DAEJEON, July 8 (Korea Bizwire) — The state-run Korea Institute of Geoscience and Mineral Resources has developed new technology that can extract magnesium from condensed water (seawater condensed with salinity removed) as well as reducing emissions of carbon dioxide generated during the desalination process.
The amount of condensed water generated during the desalination process in South Korea averages 75,000 tons per day and is expected to shoot up to 175,000 tons within the next two or three years.
In particular, desalination facilities have been responsible for generating significant quantities of carbon dioxide since their electricity consumption is high.
The process of turning two tons of seawater into one ton of fresh water, in general, generates about 1.8 kilograms of carbon dioxide.
The research team succeeded in extracting magnesium by up to 99 percent by adding caustic soda into the condensed water that has been dumped as waste water.
When adding carbon dioxide, 90 percent of the magnesium can be turned into carbonate mineral.

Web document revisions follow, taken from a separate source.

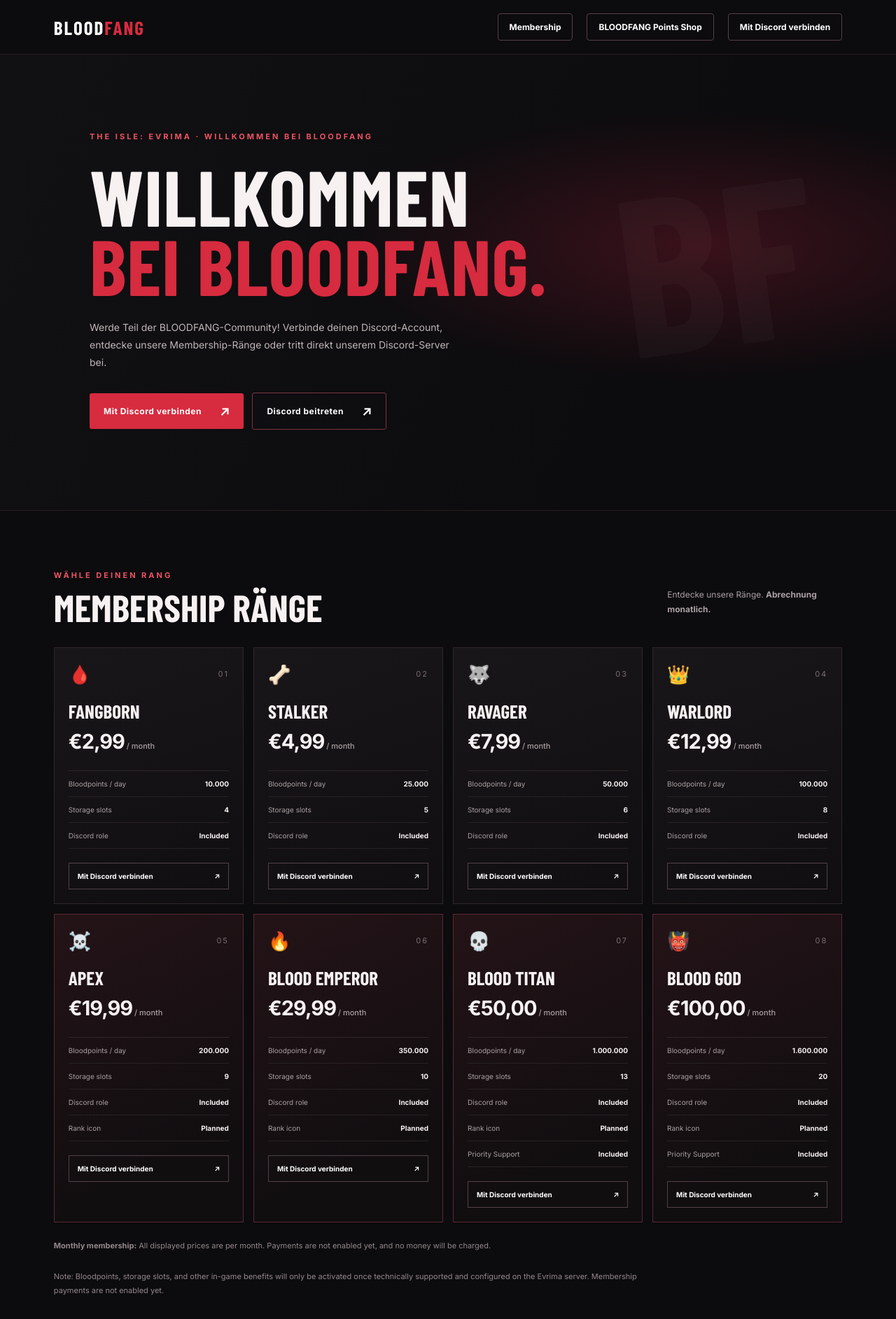
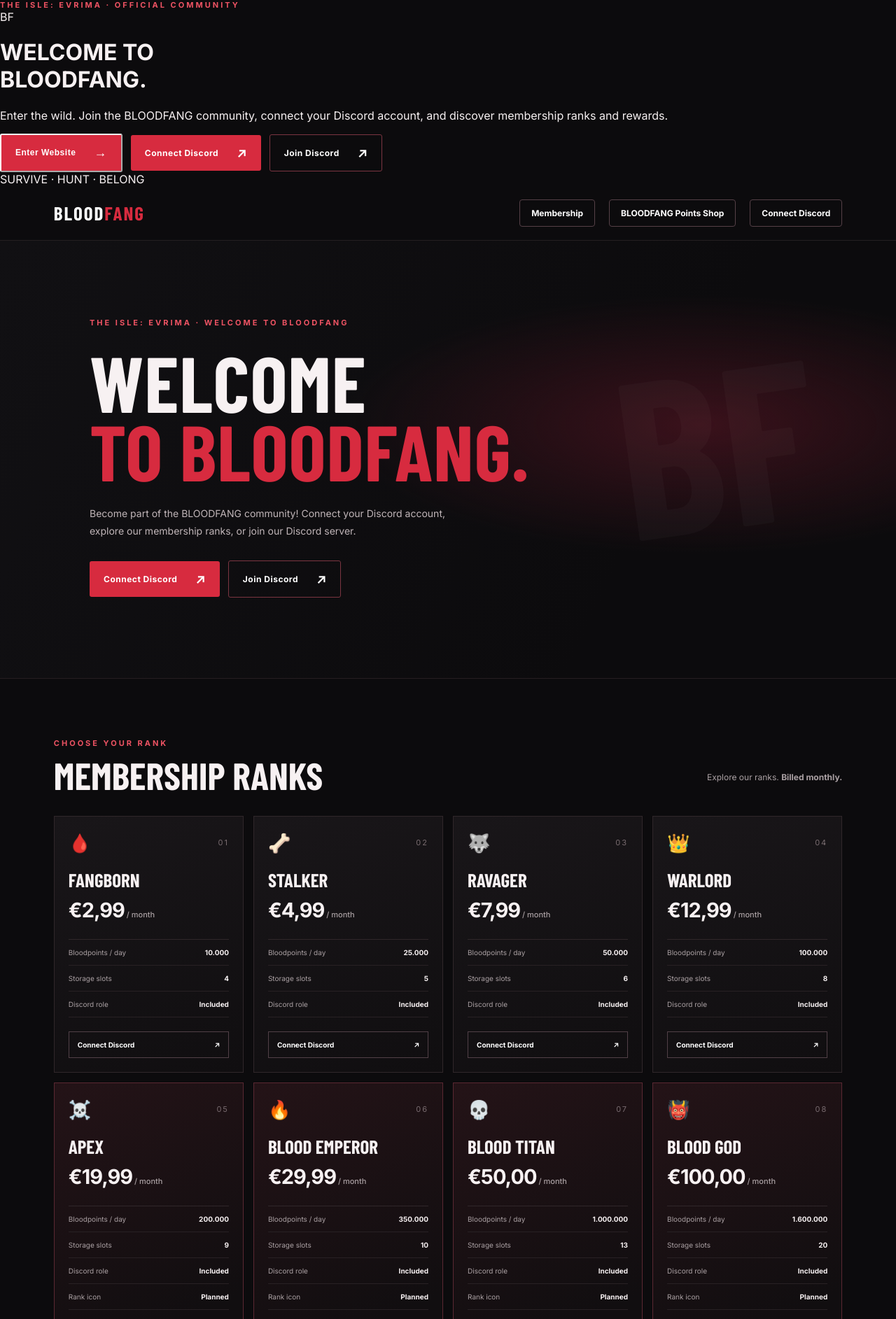
Before and after one commit to kingsnowy14-cloud/bloodfang-membership, a Flask app: page / in a window 1280 px wide. Shown: the top 1885 px of the page at 70% size. Run offline with Flask 3, Linux system fonts and the light colour scheme; some web fonts are replaced.

Commit message:
Add English welcome gate before homepage

```diff
--- a/templates/index.html
+++ b/templates/index.html
@@ -1,32 +1,61 @@
 <!doctype html>
-<html lang="de">
+<html lang="en">
 <head>
   <meta charset="utf-8"><meta name="viewport" content="width=device-width, initial-scale=1">
   <meta name="theme-color" content="#0c0b0d">
-  <title>BLOODFANG | Willkommen</title>
+  <title>BLOODFANG | Welcome</title>
   <link rel="stylesheet" href="{{ url_for('static', filename='style.css') }}">
 </head>
-<body>
+<body class="welcome-locked">
+<div class="welcome-gate" id="welcome-gate" role="dialog" aria-modal="true" aria-labelledby="welcome-title">
+  <div class="welcome-gate-content">
+    <div class="eyebrow">THE ISLE: EVRIMA · OFFICIAL COMMUNITY</div>
+    <div class="gate-mark">BF</div>
+    <h1 id="welcome-title">WELCOME TO<br><span>BLOODFANG.</span></h1>
+    <p>Enter the wild. Join the BLOODFANG community, connect your Discord account, and discover membership ranks and rewards.</p>
+    <div class="welcome-actions gate-actions">
+      <button class="primary enter-site" id="enter-site" type="button">Enter Website <span>→</span></button>
+      <a class="primary" href="/login">Connect Discord <span>↗</span></a>
+      <a class="primary discord-join" href="https://discord.gg/fHVxUbWX94" target="_blank" rel="noopener noreferrer">Join Discord <span>↗</span></a>
+    </div>
+    <div class="gate-foot">SURVIVE · HUNT · BELONG</div>
+  </div>
+</div>
 <header class="topbar"><a class="brand" href="/">BLOOD<span>FANG</span></a><nav><a class="navbtn" href="#ranks">Membership</a><a class="navbtn" href="/points-shop">BLOODFANG Points Shop</a>
 {% if user %}<span class="user">Signed in as {{ user.global_name }}</span><a class="navbtn" href="/logout">Sign out</a>
-{% else %}<a class="navbtn" href="/login">Mit Discord verbinden</a>{% endif %}
+{% else %}<a class="navbtn" href="/login">Connect Discord</a>{% endif %}
 </nav></header>
 <main>
-<section class="hero"><div class="eyebrow">THE ISLE: EVRIMA · WILLKOMMEN BEI BLOODFANG</div><h1>WILLKOMMEN<br><span>BEI BLOODFANG.</span></h1>
-<p>Werde Teil der BLOODFANG-Community! Verbinde deinen Discord-Account, entdecke unsere Membership-Ränge oder tritt direkt unserem Discord-Server bei.</p>
-<div class="welcome-actions"><a class="primary" href="/login">Mit Discord verbinden <span>↗</span></a><a class="primary discord-join" href="https://discord.gg/fHVxUbWX94" target="_blank" rel="noopener noreferrer">Discord beitreten <span>↗</span></a></div>
+<section class="hero"><div class="eyebrow">THE ISLE: EVRIMA · WELCOME TO BLOODFANG</div><h1>WELCOME<br><span>TO BLOODFANG.</span></h1>
+<p>Become part of the BLOODFANG community! Connect your Discord account, explore our membership ranks, or join our Discord server.</p>
+<div class="welcome-actions"><a class="primary" href="/login">Connect Discord <span>↗</span></a><a class="primary discord-join" href="https://discord.gg/fHVxUbWX94" target="_blank" rel="noopener noreferrer">Join Discord <span>↗</span></a></div>
 <div class="hero-mark">BF</div></section>
-<section class="section" id="ranks"><div class="section-head"><div><div class="eyebrow">WÄHLE DEINEN RANG</div><h2>Membership Ränge</h2></div><p>Entdecke unsere Ränge. <strong>Abrechnung monatlich.</strong></p></div>
+<section class="section" id="ranks"><div class="section-head"><div><div class="eyebrow">CHOOSE YOUR RANK</div><h2>Membership Ranks</h2></div><p>Explore our ranks. <strong>Billed monthly.</strong></p></div>
 <div class="tiers">{% for tier in tiers %}<article class="tier {% if tier.name in ['APEX','BLOOD EMPEROR','BLOOD TITAN','BLOOD GOD'] %}elite{% endif %}">
 <div class="tier-top"><span class="emoji">{{ tier.emoji }}</span><span class="tier-index">{{ "%02d"|format(loop.index) }}</span></div>
 <h3>{{ tier.name }}</h3><div class="price">€{{ tier.price }}<small> / month</small></div>
 <div class="benefits"><div><span>Bloodpoints / day</span><strong>{{ tier.points }}</strong></div><div><span>Storage slots</span><strong>{{ tier.storage }}</strong></div><div><span>Discord role</span><strong>Included</strong></div>
 {% if tier.name in ['APEX','BLOOD EMPEROR','BLOOD TITAN','BLOOD GOD'] %}<div><span>Rank icon</span><strong>Planned</strong></div>{% endif %}
 {% if tier.name in ['BLOOD TITAN','BLOOD GOD'] %}<div><span>Priority Support</span><strong>Included</strong></div>{% endif %}</div>
-{% if user %}<a class="tier-button" href="/checkout/{{ tier.name|lower|replace(' ', '-') }}">Monatlich abonnieren <span>↗</span></a>{% else %}<a class="tier-button" href="/login">Mit Discord verbinden <span>↗</span></a>{% endif %}
+{% if user %}<a class="tier-button" href="/checkout/{{ tier.name|lower|replace(' ', '-') }}">Subscribe monthly <span>↗</span></a>{% else %}<a class="tier-button" href="/login">Connect Discord <span>↗</span></a>{% endif %}
 </article>{% endfor %}</div>
 <p class="disclaimer"><strong>Monthly membership:</strong> All displayed prices are per month. Payments are not enabled yet, and no money will be charged.</p><p class="disclaimer">Note: Bloodpoints, storage slots, and other in-game benefits will only be activated once technically supported and configured on the Evrima server. Membership payments are not enabled yet.</p>
 </section>
-<section class="cta"><div class="eyebrow">DEIN RANG. DEINE REGELN.</div><h2>Bereit für die Jagd?</h2><p>Verbinde Discord und werde Teil der BLOODFANG-Community.</p><div class="welcome-actions"><a class="primary" href="/login">Mit Discord verbinden <span>↗</span></a><a class="primary discord-join" href="https://discord.gg/fHVxUbWX94" target="_blank" rel="noopener noreferrer">Discord beitreten <span>↗</span></a></div></section>
+<section class="cta"><div class="eyebrow">YOUR RANK. YOUR RULES.</div><h2>Ready to hunt?</h2><p>Connect Discord and become part of the BLOODFANG community.</p><div class="welcome-actions"><a class="primary" href="/login">Connect Discord <span>↗</span></a><a class="primary discord-join" href="https://discord.gg/fHVxUbWX94" target="_blank" rel="noopener noreferrer">Join Discord <span>↗</span></a></div></section>
 </main><footer><a class="brand" href="/">BLOOD<span>FANG</span></a><span>Fan community · The Isle: Evrima</span><span>Membership portal · payments not active</span><nav class="legal-links"><a href="/imprint">Legal Notice</a><a href="/privacy">Privacy</a><a href="/terms">Terms</a><a href="/withdrawal">Withdrawal & Cancellation</a></nav></footer>
+<script>
+(() => {
+  const gate = document.getElementById('welcome-gate');
+  const enter = document.getElementById('enter-site');
+  const closeGate = () => {
+    gate.classList.add('welcome-gate-hidden');
+    document.body.classList.remove('welcome-locked');
+    window.setTimeout(() => gate.remove(), 450);
+  };
+  enter.addEventListener('click', closeGate);
+  document.addEventListener('keydown', (event) => {
+    if (event.key === 'Enter' && document.body.classList.contains('welcome-locked')) closeGate();
+  });
+})();
+</script>
 </body></html>
```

The research team explained that up to 97 percent of the carbon dioxide generated by desalination facilities can be used in this process.
M. H. Lee (email@example.com)